Saint Louis University School of Medicine St. Louis, MO
Francis Wade, MD1, David Westrich, MD2, Kavya M. Reddy, MD1, Katie Schroeder, MD1; 1Saint Louis University School of Medicine, St. Louis, MO; 2Saint Louis University, St. Louis, MO
Introduction: Intramural esophageal dissection (IED) is an uncommon condition that typically arises as a complication of instrumentation, foreign body ingestion, or food bolus impaction. It also can occur spontaneously in older patients on anticoagulation. Transesophageal echocardiography (TEE) involves blind placement of an ultrasound probe in the esophagus and can be associated with esophageal dissection. We describe a patient who developed iatrogenic IED from TEE after a recent food bolus impaction.
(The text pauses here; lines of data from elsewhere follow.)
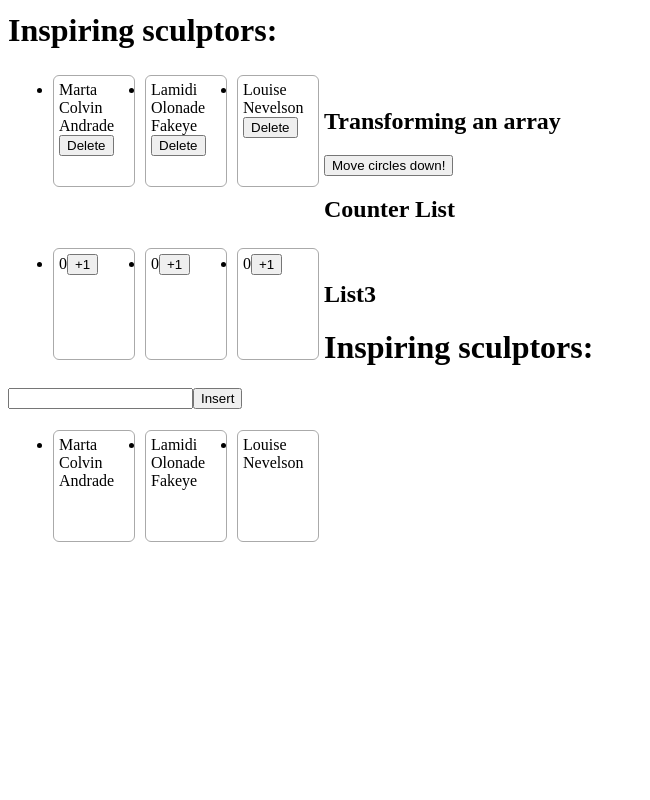
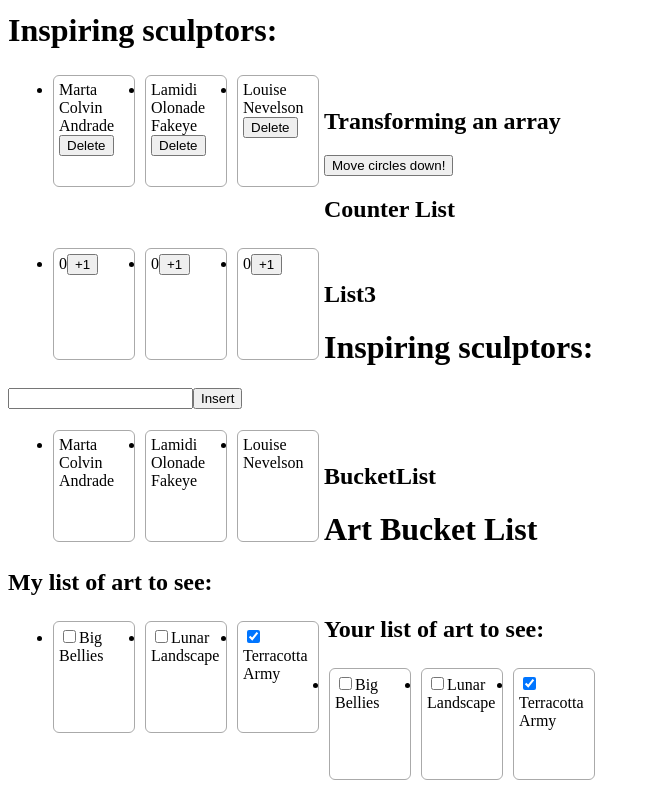
Before and after one commit to autsav/react_project, a React (Create React App) app in the folder my-app/: page /updateArrayInState in a window 1280 px wide. Shown: the part 456-1256 px from the top of the page, without its empty margins (0-650 px from the left). Before the commit the page ends 1018 px from the top, so only its background shows below. Built offline with nearby package versions, Linux system fonts and the light colour scheme.

Commit message:
Bucket List2 , updating array in State

```diff
--- a/my-app/src/components/UpdatingArrayInState.js
+++ b/my-app/src/components/UpdatingArrayInState.js
@@ -265,7 +265,83 @@
   );
 }
 
+//------------------------Bucket list ----------------------
+let nextId4 = 3;
+const initialList4 = [
+  { id: 0, title: 'Big Bellies', seen: false },
+  { id: 1, title: 'Lunar Landscape', seen: false },
+  { id: 2, title: 'Terracotta Army', seen: true },
+];
 
+function BucketList2() {
+  const [myList, setMyList] = useState(initialList4);
+  const [yourList, setYourList] = useState(
+    initialList4
+  );
+
+  function handleToggleMyList(artworkId, nextSeen) {
+    setMyList(myList.map(artwork => {
+      if (artwork.id === artworkId) {
+        // Create a *new* object with changes
+        return { ...artwork, seen: nextSeen };
+      } else {
+        // No changes
+        return artwork;
+      }
+    }));
+  }
+
+  function handleToggleYourList(artworkId, nextSeen) {
+    setYourList(yourList.map(artwork => {
+      if (artwork.id === artworkId) {
+        // Create a *new* object with changes
+        return { ...artwork, seen: nextSeen };
+      } else {
+        // No changes
+        return artwork;
+      }
+    }));
+  }
+
+  return (
+    <>
+      <h1>Art Bucket List</h1>
+      <h2>My list of art to see:</h2>
+      <ItemList2
+        artworks={myList}
+        onToggle={handleToggleMyList} />
+      <h2>Your list of art to see:</h2>
+      <ItemList2
+        artworks={yourList}
+        onToggle={handleToggleYourList} />
+    </>
+  );
+}
+
+function ItemList2({ artworks, onToggle }) {
+  return (
+    <ul>
+      {artworks.map(artwork => (
+        <li key={artwork.id}>
+          <label>
+            <input
+              type="checkbox"
+              checked={artwork.seen}
+              onChange={e => {
+                onToggle(
+                  artwork.id,
+                  e.target.checked
+                );
+              }}
+            />
+            {artwork.title}
+          </label>
+        </li>
+      ))}
+    </ul>
+  );
+}
+//-------------------------End of Bucket list-------------------------
 
 
 function UpdatingArrayInState() {
@@ -288,6 +364,11 @@
     <br></br>
     <h2> List3 </h2>
     <List3 />
+
+    <br></br>
+    <h2> BucketList </h2>
+    <BucketList2 />
+
     </div>
 
   )
```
Methods: A 69-year-old female with gastroesophageal reflux disease, recurrent dysphagia, and coronary artery disease (CAD) was transferred for coronary artery bypass graft (CABG) evaluation due to a non-ST segment elevation myocardial infarction. This occurred one day after an esophagogastroduodenoscopy (EGD) at an outside hospital for food bolus impaction. EGD was notable for the food bolus impacted at the upper esophageal sphincter (UES), concern for occult UES stricture, and grade D esophagitis. The patient underwent urgent CABG along with intraoperative TEE due to the severity of multivessel CAD. Postoperatively she reported dysphagia to pills and some liquids, concerning for esophageal injury from TEE. Esophagram showed a linear lucency dividing the esophageal tract into 2 lumens without transmural contrast extravasation (Image 1). The lumen on the right was 12.6 centimeters with a blind ending. The patient was diagnosed with iatrogenic IED from TEE. She was treated conservatively with nil per os, proton pump inhibitor, and empiric piperacillin and tazobactam. Serial esophagography on days 3 and 7 from diagnosis showed improvement (Image 2) (Image 3). Her diet was advanced, and she was discharged on soft diet with outpatient follow up. Discussion: IED occurs due to traumatic breaks in the mucosa that expand when intraesophageal pressure increases. Our patient’s risk factors for IED include recent food bolus impaction, possible UES stricture, recent endoscopic procedure, and prolonged intraoperative TEE. Our patient’s IED likely was provoked by a break in the mucosa from food bolus impaction exacerbated by instrumentation and increased intraesophageal pressure during TEE. Gastroenterologists should include IED as a differential diagnosis in patients with appropriate risk factors who have odynophagia and/or dysphagia following TEE. Management of IED without perforation is conservative.
Image 1: 12.6 cm right false esophageal lumen with blind ending.
Image 2: Interval improvement of esophageal dissection with partial closure of false lumen.
Image 3: Near complete closure of false esophageal lumen.
Disclosures: Francis Wade indicated no relevant financial relationships. David Westrich indicated no relevant financial relationships. Kavya Reddy indicated no relevant financial relationships. Katie Schroeder: Abbvie – Speaker's Bureau. Janssen – Speaker's Bureau.